In the Papuan Gulf region, the primary focus of traditional religious and artistic life was on powerful spirits known as imunu. Each imunu typically was associated with a specific location in the landscape, rivers, or sea, and was linked to the specific clan whose territory encompassed that location. The peoples of the region represented and revered the imunu through the creation of spirit boards (gope), two-dimensional carvings featuring figures and designs carved in low relief and colored with ochre and pigment. Each served as a dwelling place for an individual imunu, whose image appears on it.
Villages formerly had huge, communal, peak-roofed men's houses, called ravi, where ceremonial clan objects were kept safe and hidden from the uninitiated. The men’s house was divided into cubicles allotted to a particular clan or subclan, each of which contained a clan shrine, which housed gope, figures, skull racks, human and animal skulls, and other sacred objects associated with the clan's various imunu. Gope helped to guard their clanspeople from harm and aided them in headhunting and warfare, offering concealment and weakening enemies in advance of a raid.
The present gope takes a narrow oval form, tapered and pointed at the top and bottom ends. Carved in low relief, the surface designs are brought out with white ochre. The face of the imunu peers out from the upper section of the board, joined by a number of symmetrical, hooked motifs reminiscent of grasping arms. A circular navel is found at the center of the board, echoed by a number of concentric circle motifs positioned down the length of the board. Taken as a single composition, the independent shapes seem to conspire to depict a full human figure.

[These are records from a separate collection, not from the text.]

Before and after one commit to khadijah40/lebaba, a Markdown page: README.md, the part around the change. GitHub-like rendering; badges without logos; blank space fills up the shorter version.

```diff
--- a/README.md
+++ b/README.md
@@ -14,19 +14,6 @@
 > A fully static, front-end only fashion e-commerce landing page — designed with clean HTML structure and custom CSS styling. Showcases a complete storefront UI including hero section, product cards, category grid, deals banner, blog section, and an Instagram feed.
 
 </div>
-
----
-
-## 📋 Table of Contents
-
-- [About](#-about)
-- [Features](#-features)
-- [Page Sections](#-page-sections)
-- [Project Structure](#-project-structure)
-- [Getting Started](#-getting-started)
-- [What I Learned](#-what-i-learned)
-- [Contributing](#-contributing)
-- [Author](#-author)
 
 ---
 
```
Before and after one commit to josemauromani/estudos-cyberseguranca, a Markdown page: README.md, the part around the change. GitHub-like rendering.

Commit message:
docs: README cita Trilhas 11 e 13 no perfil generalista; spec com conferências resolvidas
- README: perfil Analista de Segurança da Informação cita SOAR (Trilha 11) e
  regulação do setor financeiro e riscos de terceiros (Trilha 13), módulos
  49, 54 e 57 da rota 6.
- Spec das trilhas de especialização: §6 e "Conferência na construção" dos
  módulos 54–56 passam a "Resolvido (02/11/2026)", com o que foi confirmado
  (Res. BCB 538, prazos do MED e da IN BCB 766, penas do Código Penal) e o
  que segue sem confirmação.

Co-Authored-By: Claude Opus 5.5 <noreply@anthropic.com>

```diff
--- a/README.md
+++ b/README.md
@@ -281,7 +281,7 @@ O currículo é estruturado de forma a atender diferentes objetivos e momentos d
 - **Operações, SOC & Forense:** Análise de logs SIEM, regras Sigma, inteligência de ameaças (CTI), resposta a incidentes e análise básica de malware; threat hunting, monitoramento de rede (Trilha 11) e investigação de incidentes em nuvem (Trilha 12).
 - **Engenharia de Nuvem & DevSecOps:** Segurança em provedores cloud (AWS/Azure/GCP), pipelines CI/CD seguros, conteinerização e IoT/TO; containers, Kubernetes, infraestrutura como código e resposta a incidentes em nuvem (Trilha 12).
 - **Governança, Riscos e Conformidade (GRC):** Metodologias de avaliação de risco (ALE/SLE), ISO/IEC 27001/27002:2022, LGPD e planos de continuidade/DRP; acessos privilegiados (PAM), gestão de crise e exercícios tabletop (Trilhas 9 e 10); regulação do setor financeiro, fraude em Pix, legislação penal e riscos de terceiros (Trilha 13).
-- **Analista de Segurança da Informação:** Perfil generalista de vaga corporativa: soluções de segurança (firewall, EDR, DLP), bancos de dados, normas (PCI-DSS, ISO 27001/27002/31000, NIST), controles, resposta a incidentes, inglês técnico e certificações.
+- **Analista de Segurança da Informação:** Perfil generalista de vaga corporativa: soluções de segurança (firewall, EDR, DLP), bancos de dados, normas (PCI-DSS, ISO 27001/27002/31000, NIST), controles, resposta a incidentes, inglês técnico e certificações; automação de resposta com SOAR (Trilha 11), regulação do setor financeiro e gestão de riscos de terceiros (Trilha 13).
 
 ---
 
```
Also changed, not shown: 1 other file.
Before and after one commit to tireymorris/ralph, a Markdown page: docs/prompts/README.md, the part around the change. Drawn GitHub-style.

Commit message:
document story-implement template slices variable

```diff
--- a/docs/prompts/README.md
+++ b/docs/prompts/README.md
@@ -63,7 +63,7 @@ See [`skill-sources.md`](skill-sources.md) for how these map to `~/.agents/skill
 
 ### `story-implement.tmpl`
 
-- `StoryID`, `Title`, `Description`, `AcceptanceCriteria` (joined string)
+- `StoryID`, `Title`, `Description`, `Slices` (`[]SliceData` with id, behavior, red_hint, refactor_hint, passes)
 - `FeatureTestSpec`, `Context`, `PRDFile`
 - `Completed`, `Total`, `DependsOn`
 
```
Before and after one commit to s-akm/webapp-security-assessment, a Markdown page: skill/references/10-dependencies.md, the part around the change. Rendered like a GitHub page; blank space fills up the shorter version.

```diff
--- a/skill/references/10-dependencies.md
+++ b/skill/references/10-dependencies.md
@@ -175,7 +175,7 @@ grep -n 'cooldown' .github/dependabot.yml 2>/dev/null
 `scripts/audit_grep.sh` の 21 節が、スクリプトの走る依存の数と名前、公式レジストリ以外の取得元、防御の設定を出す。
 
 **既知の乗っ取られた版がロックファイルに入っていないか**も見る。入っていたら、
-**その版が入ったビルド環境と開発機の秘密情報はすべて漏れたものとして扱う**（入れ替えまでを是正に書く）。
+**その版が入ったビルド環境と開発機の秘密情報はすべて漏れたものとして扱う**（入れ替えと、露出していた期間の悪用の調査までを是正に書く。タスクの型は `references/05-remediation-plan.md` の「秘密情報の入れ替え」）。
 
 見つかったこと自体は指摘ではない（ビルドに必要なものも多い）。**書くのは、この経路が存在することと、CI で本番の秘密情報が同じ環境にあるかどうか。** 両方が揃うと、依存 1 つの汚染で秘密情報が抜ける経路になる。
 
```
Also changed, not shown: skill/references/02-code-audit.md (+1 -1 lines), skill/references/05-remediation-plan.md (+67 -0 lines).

Late 19th century
Wood, natural pigments
51 ¾” h
- Faith-Dorian & Martin Wright Collection, New York